  • contains lysine which helps the body absorb calcium and plays a role in the formation of collagen (think skin, connective tissue, etc.)

So what did I end up trying first? A variation on kombucha/kevita gummies

The trick with cooking, at least for me, is I actually have to feel like it. Then, I have to have products on hand, which tends to be a road block. But I was bent. I was making something with gelatin in it no matter what.

Here’s what I had on hand:

1/2c Kevita probiotic coconut drink

3/4 c unsweetened applesauce

2 lemons

4T grass fed gelatin

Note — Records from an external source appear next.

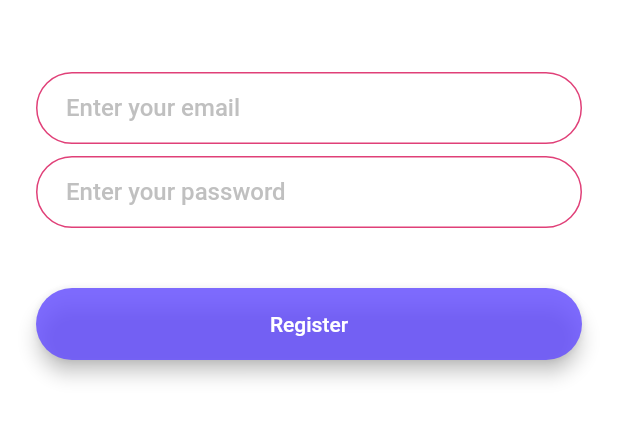
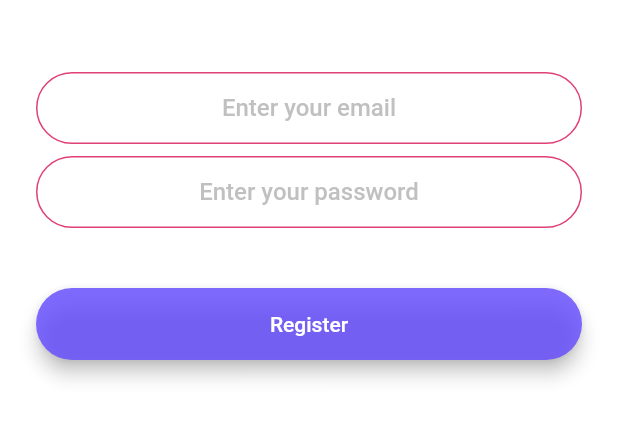
Before and after one commit to Amartya-Khan/Chat-App-Fluter, a Flutter app: the RegistrationScreen screen opened by its route, after a tap on "Register", on a phone screen of 412 x 824 dp, the part 576-1018 px from its top. Run offline on Flutter 3.47's test engine with Material 2 defaults, Android fonts, the phone set to English and light mode, and no system bars; our stand-ins replace animated_text_kit, firebase_auth, flutter_svg; accounts and stored records are empty.

Commit message:
user registration functionality

```diff
--- a/lib/components/custom_text_field.dart
+++ b/lib/components/custom_text_field.dart
@@ -1,15 +1,15 @@
 import 'package:flutter/material.dart';
 
 class CustomTextField extends StatelessWidget {
-  const CustomTextField({
-    this.hintText
-  });
+  const CustomTextField({this.hintText, this.onChanged});
 
   final String hintText;
+  final Function onChanged;
 
   @override
   Widget build(BuildContext context) {
     return TextField(
+      textAlign: TextAlign.center,
       onChanged: (value) {
         //Do something with the user input.
       },
--- a/lib/screens/login_screen.dart
+++ b/lib/screens/login_screen.dart
@@ -2,6 +2,7 @@ import 'package:flutter/material.dart';
 import 'package:flutter_svg/flutter_svg.dart';
 import 'package:chat_app/components/rounded_button.dart';
 import 'package:chat_app/components/custom_text_field.dart';
+import 'package:firebase_auth/firebase_auth.dart';
 
 class LoginScreen extends StatefulWidget {
   static String id = 'login_screen';
--- a/lib/screens/registration_screen.dart
+++ b/lib/screens/registration_screen.dart
@@ -1,6 +1,7 @@
 import 'package:chat_app/components/rounded_button.dart';
 import 'package:flutter/material.dart';
 import 'package:flutter_svg/flutter_svg.dart';
+import 'package:firebase_auth/firebase_auth.dart';
 
 class RegistrationScreen extends StatefulWidget {
   static String id = 'registration_screen';
@@ -9,6 +10,12 @@ class RegistrationScreen extends StatefulWidget {
 }
 
 class _RegistrationScreenState extends State<RegistrationScreen> {
+  final _auth = FirebaseAuth.instance;
+  //final because we don't wanna change this var once it is created
+  //
+  String email;
+  String password;
+  //vars for acc details of users
   @override
   Widget build(BuildContext context) {
     return Scaffold(
@@ -21,8 +28,7 @@ class _RegistrationScreenState extends State<RegistrationScreen> {
           children: <Widget>[
             Hero(
               tag: 'logo',
-                child:
-                 Container(
+              child: Container(
                 height: 200.0,
                 child: SvgPicture.asset('assets/icons_logos/speech-bubble.svg'),
               ),
@@ -31,23 +37,33 @@ class _RegistrationScreenState extends State<RegistrationScreen> {
               height: 48.0,
             ),
             TextField(
+              textAlign: TextAlign.center,
+              keyboardType: TextInputType
+                  .emailAddress, //this line changes keyboard layout to have email keyboard (having @ sign show up)
               onChanged: (value) {
-                //Do something with the user input.
+                email = value;
+                //user input stored in var email.
               },
               decoration: InputDecoration(
                 hintText: 'Enter your email',
-                hintStyle: TextStyle(color: Colors.grey.withOpacity(0.65), fontWeight: FontWeight.w500),
+                hintStyle: TextStyle(
+                    color: Colors.grey.withOpacity(0.65),
+                    fontWeight: FontWeight.w500),
                 contentPadding:
                     EdgeInsets.symmetric(vertical: 10.0, horizontal: 20.0),
                 border: OutlineInputBorder(
                   borderRadius: BorderRadius.all(Radius.circular(32.0)),
                 ),
                 enabledBorder: OutlineInputBorder(
-                  borderSide: BorderSide(color: Colors.purpleAccent.withBlue(120), width: 1.0),
+                  borderSide: BorderSide(
+                      color: Colors.purpleAccent.withBlue(120), width: 1.0),
                   borderRadius: BorderRadius.all(Radius.circular(32.0)),
                 ),
                 focusedBorder: OutlineInputBorder(
-                  borderSide: BorderSide(color: Colors.blueAccent, width: 2.0),
+                  borderSide: BorderSide(
+                      color:
+                          Colors.deepPurpleAccent.withRed(100).withAlpha(210),
+                      width: 2.2),
                   borderRadius: BorderRadius.all(Radius.circular(32.0)),
                 ),
               ),
@@ -56,23 +72,32 @@ class _RegistrationScreenState extends State<RegistrationScreen> {
               height: 8.0,
             ),
             TextField(
+              obscureText: true, //makes input text type= "password"
+              textAlign: TextAlign.center,
               onChanged: (value) {
-                //Do something with the user input.
+                password = value;
+                //user input stored as password
               },
               decoration: InputDecoration(
                 hintText: 'Enter your password',
-                hintStyle: TextStyle(color: Colors.grey.withOpacity(0.65), fontWeight: FontWeight.w500),
+                hintStyle: TextStyle(
+                    color: Colors.grey.withOpacity(0.65),
+                    fontWeight: FontWeight.w500),
                 contentPadding:
                     EdgeInsets.symmetric(vertical: 10.0, horizontal: 20.0),
                 border: OutlineInputBorder(
                   borderRadius: BorderRadius.all(Radius.circular(32.0)),
                 ),
                 enabledBorder: OutlineInputBorder(
-                  borderSide: BorderSide(color: Colors.purpleAccent.withBlue(120), width: 1.0),
+                  borderSide: BorderSide(
+                      color: Colors.purpleAccent.withBlue(120), width: 1.0),
                   borderRadius: BorderRadius.all(Radius.circular(32.0)),
                 ),
                 focusedBorder: OutlineInputBorder(
-                  borderSide: BorderSide(color: Colors.blueAccent, width: 2.0),
+                  borderSide: BorderSide(
+                      color:
+                          Colors.deepPurpleAccent.withRed(100).withAlpha(210),
+                      width: 2.2),
                   borderRadius: BorderRadius.all(Radius.circular(32.0)),
                 ),
               ),
@@ -80,11 +105,21 @@ class _RegistrationScreenState extends State<RegistrationScreen> {
             SizedBox(
               height: 24.0,
             ),
-            RoundedButton(color: Colors.deepPurpleAccent.withRed(100).withAlpha(210),
-            title: 'Register',
-            onPressed: () {
-                    //Implement registration functionality.
-                  },),
+            RoundedButton(
+              color: Colors.deepPurpleAccent.withRed(100).withAlpha(210),
+              title: 'Register',
+              onPressed: () async {
+                try {
+                  final newUser = await _auth.createUserWithEmailAndPassword(
+                      email: email, password: password);
+                  //this func returns a future because we don't want the user interface to be hanging while these values are authenticated
+                  //The future is captured and placed inside a new final variable names newUser
+                } catch (e) {
+                  print(e);
+                } //async and await ensures that a new user has been created and authenticated
+                //try and catch methods are used to make sure that the user email and password and other details are correct
+              },
+            ),
           ],
         ),
       ),
--- a/lib/screens/welcome_screen.dart
+++ b/lib/screens/welcome_screen.dart
@@ -97,7 +97,7 @@ class _WelcomeScreenState extends State<WelcomeScreen>
                 TypewriterAnimatedTextKit(
                   speed: Duration(milliseconds: 400),
                   //isRepeatingAnimation: true,
-                  repeatForever: true,
+                  // repeatForever: true,
                   text: ['Chat App'],
                   textStyle: TextStyle(
                     fontSize: 45.0,
```
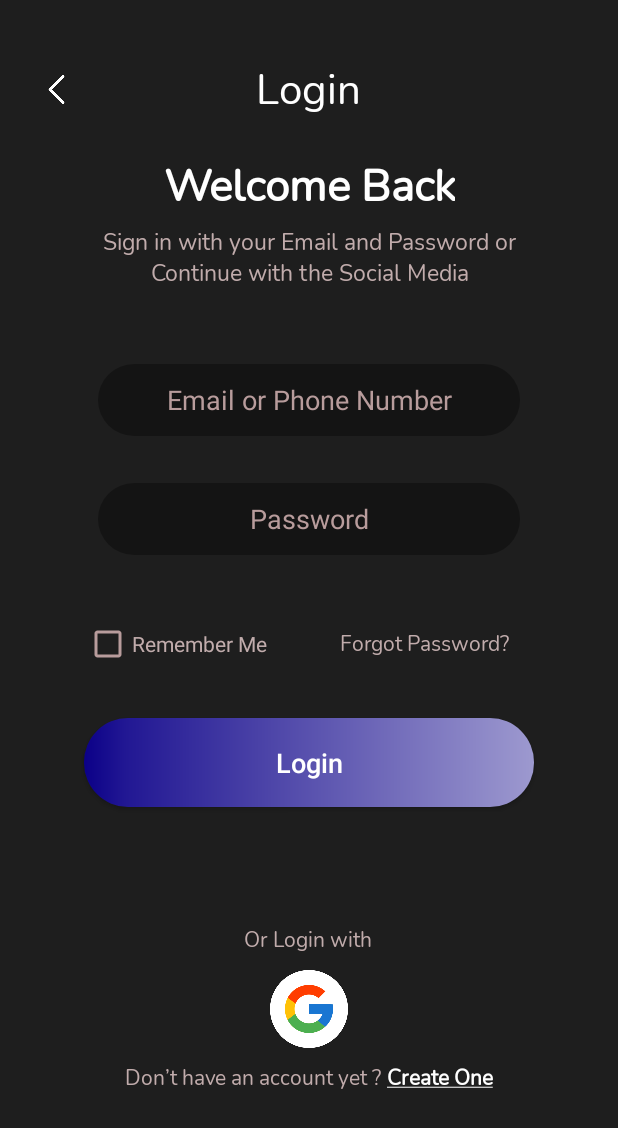
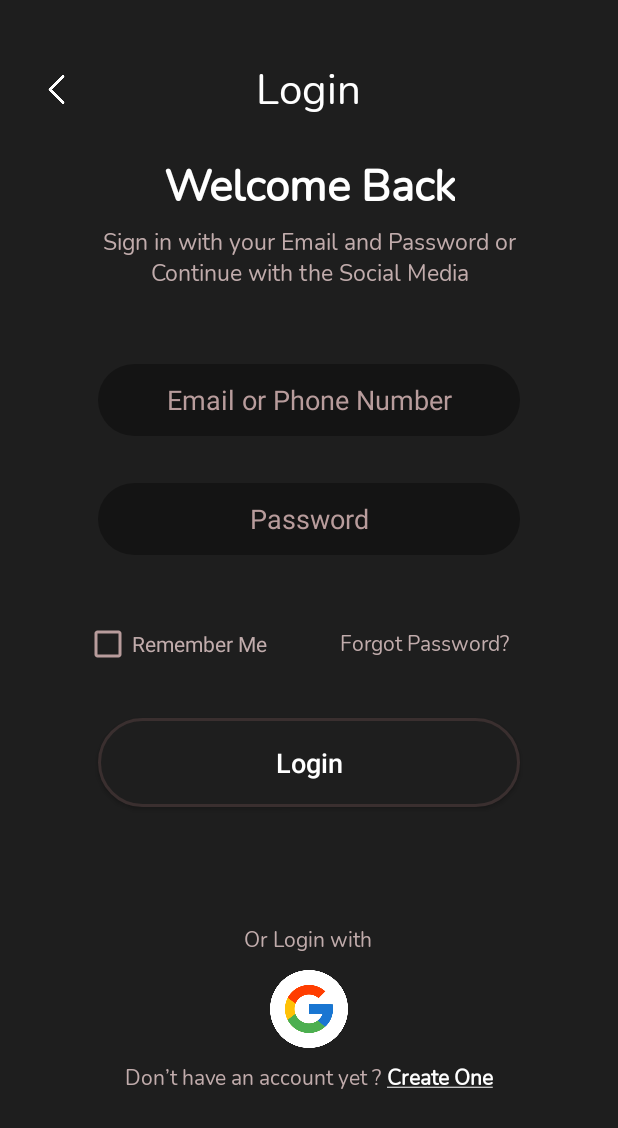
Before and after one commit to rishabhraj1572/GemX, an Android app: the screen it shows after launch (LoginActivity), on a phone screen of 412 x 824 dp. Shown: the top 1128 px of the screen. Run offline under Robolectric (Android 15) with nearby library versions, the phone set to English and light mode, and no system bars.

Commit message:
activity_login line 136

```diff
--- a/app/src/main/java/com/gemx/gemx/LoginActivity.java
+++ b/app/src/main/java/com/gemx/gemx/LoginActivity.java
@@ -1,12 +1,7 @@
 package com.gemx.gemx;
 
 import android.content.Intent;
-import android.graphics.Color;
-import android.os.Build;
 import android.os.Bundle;
-import android.view.View;
-import android.view.Window;
-import android.view.WindowManager;
 import android.widget.ImageView;
 import android.widget.TextView;
 
--- /dev/null
+++ b/app/src/main/res/drawable/button_outline.xml
@@ -0,0 +1,6 @@
+<?xml version="1.0" encoding="utf-8"?>
+<shape xmlns:android="http://schemas.android.com/apk/res/android">
+    <solid android:color="#1E1E1E" />
+    <stroke android:color="#3A2F2F" android:width="2dp"/>
+    <corners android:radius="29dp" />
+</shape>
--- /dev/null
+++ b/app/src/main/res/drawable/selector_button.xml
@@ -0,0 +1,4 @@
+<selector xmlns:android="http://schemas.android.com/apk/res/android">
+    <item android:drawable="@drawable/button_bg" android:state_pressed="true"/>
+    <item android:drawable="@drawable/button_outline"/>
+</selector>
--- a/app/src/main/res/layout/activity_login.xml
+++ b/app/src/main/res/layout/activity_login.xml
@@ -123,15 +123,17 @@
         android:layout_width="303dp"
         android:layout_height="59dp"
         android:layout_below="@id/linearLayout"
-        android:layout_alignStart="@+id/linearLayout"
-        android:layout_alignEnd="@+id/linearLayout"
+        android:layout_alignStart="@+id/et_password"
+        android:layout_alignEnd="@+id/et_password"
         android:layout_marginTop="25dp"
-        android:background="@drawable/button_bg"
+        android:background="@drawable/selector_button"
         android:padding="12dp"
         android:text="Login"
-        android:textSize="18sp"
+        android:textAllCaps="false"
         android:textColor="@color/white"
-        android:textAllCaps="false"/>
+        android:textSize="18sp" />
+
+    <!--android:background="@drawable/button_bg"-->
 
 
     <TextView
```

I put the applesauce on low heat and added the juice of 2 lemons. I stirred in the gelatin until well blended then took it off the heat. When it was about room temperature I added the kevita. It fizzed up a bit which was kind of alarming but I just went with it. I poured into a small, greased (with coconut oil) casserole dish and put it in the fridge until it set.

gelatin blocks

So these aren’t bad. Here’s what I like: they are so thick! They are substantial little blocks to bite into and I appreciate that. It feel like it will satisfy. What I’m not too crazy about: they aren’t flavorful. That’s really not the worst thing though. The bit of lemon flavor (which I figure is all the vitamin C and whatnot) is refreshing, but it needs something else. I didn’t want to put to many items in the mix because I wasn’t sure what would happen.

The good news: I’m thinking that this is a pretty forgiving recipe (except for pineapple, figs ginger root, papaya, and kiwi-the gelatin won’t set unless the fruit is canned). Maybe I add more gelatin but probably not. I might find out what happens when I add less. Who knows!? There are plenty of options. I might get a little wild with the next batch.

What’s your favorite recipe with gelatin? Do you have any recommendations for my next attempt?